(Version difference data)
=== Begin Enclosure ===

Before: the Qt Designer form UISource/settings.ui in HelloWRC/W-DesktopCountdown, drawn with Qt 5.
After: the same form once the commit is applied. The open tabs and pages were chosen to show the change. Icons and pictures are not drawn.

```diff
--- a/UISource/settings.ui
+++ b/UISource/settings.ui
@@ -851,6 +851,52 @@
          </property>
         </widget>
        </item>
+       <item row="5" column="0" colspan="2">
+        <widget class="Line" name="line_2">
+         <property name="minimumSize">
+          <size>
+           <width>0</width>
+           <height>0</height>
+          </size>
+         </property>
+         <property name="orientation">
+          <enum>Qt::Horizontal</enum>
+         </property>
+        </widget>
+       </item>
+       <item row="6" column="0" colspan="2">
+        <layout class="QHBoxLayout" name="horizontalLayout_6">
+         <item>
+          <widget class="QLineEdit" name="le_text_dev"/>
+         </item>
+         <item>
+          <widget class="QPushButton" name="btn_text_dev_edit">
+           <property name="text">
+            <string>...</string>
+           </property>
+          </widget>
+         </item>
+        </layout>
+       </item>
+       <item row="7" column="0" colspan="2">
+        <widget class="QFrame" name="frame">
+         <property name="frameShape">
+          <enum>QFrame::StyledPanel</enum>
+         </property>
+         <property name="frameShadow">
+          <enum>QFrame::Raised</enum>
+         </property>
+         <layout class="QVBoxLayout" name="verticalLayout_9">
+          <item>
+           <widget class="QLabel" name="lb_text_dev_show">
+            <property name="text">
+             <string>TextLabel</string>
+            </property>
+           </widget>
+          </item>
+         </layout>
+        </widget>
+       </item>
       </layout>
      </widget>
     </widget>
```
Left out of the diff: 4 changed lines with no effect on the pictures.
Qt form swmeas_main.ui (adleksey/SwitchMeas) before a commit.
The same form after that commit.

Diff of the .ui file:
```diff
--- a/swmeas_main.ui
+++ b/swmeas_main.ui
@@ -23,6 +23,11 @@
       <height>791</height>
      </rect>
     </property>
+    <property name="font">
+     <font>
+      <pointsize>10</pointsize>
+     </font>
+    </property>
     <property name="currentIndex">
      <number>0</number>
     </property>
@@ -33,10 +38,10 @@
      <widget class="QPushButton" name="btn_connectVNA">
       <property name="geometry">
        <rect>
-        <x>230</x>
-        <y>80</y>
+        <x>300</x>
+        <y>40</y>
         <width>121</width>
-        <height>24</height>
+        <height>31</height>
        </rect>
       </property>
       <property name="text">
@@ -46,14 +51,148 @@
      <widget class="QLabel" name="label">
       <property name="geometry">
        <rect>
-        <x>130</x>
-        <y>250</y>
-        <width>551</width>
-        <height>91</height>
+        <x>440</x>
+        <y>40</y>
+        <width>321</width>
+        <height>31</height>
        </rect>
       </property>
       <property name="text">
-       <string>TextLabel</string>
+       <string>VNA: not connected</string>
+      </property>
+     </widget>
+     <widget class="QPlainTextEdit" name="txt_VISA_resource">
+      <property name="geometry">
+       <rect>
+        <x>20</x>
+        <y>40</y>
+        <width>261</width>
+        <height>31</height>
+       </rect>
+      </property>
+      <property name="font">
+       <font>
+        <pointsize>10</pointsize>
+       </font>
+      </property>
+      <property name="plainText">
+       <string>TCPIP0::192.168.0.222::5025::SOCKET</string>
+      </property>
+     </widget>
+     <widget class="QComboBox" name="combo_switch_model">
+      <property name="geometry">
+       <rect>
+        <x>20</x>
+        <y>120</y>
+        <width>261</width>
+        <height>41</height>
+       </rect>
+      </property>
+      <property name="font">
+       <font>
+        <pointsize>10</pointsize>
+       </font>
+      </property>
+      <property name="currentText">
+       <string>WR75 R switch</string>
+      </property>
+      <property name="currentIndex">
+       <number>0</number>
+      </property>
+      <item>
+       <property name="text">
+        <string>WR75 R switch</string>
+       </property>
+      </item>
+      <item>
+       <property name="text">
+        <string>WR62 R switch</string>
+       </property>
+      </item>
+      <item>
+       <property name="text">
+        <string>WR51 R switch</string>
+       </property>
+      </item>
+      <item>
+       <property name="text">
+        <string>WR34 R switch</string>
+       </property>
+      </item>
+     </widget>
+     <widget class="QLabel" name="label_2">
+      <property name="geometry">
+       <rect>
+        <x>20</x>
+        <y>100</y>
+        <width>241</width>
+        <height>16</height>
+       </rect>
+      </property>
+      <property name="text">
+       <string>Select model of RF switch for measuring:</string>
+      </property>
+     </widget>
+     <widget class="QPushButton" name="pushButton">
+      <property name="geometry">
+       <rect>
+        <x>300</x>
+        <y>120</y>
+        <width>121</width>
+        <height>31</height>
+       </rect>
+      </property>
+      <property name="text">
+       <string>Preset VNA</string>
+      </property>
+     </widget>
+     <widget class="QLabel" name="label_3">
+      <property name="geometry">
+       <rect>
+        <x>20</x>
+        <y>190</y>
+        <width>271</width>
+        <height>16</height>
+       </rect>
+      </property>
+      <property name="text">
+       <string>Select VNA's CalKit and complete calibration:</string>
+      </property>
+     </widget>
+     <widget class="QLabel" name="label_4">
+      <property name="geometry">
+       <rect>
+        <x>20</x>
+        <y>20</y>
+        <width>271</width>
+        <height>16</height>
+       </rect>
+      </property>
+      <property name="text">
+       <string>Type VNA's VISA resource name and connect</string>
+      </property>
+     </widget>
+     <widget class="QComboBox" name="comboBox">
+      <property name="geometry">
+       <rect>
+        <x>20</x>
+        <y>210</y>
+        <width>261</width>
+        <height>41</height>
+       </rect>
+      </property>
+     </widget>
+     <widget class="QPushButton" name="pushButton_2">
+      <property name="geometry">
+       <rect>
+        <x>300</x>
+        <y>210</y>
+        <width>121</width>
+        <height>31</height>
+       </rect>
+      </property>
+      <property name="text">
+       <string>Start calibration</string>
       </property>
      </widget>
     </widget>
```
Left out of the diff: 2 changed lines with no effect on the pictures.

=== End Enclosure ===

Working through the entries above, copy every line in which "form" is found.

● **Answer section**
Before: the Qt Designer form UISource/settings.ui in HelloWRC/W-DesktopCountdown, drawn with Qt 5.
After: the same form once the commit is applied. The open tabs and pages were chosen to show the change. Icons and pictures are not drawn.
Qt form swmeas_main.ui (adleksey/SwitchMeas) before a commit.
The same form after that commit.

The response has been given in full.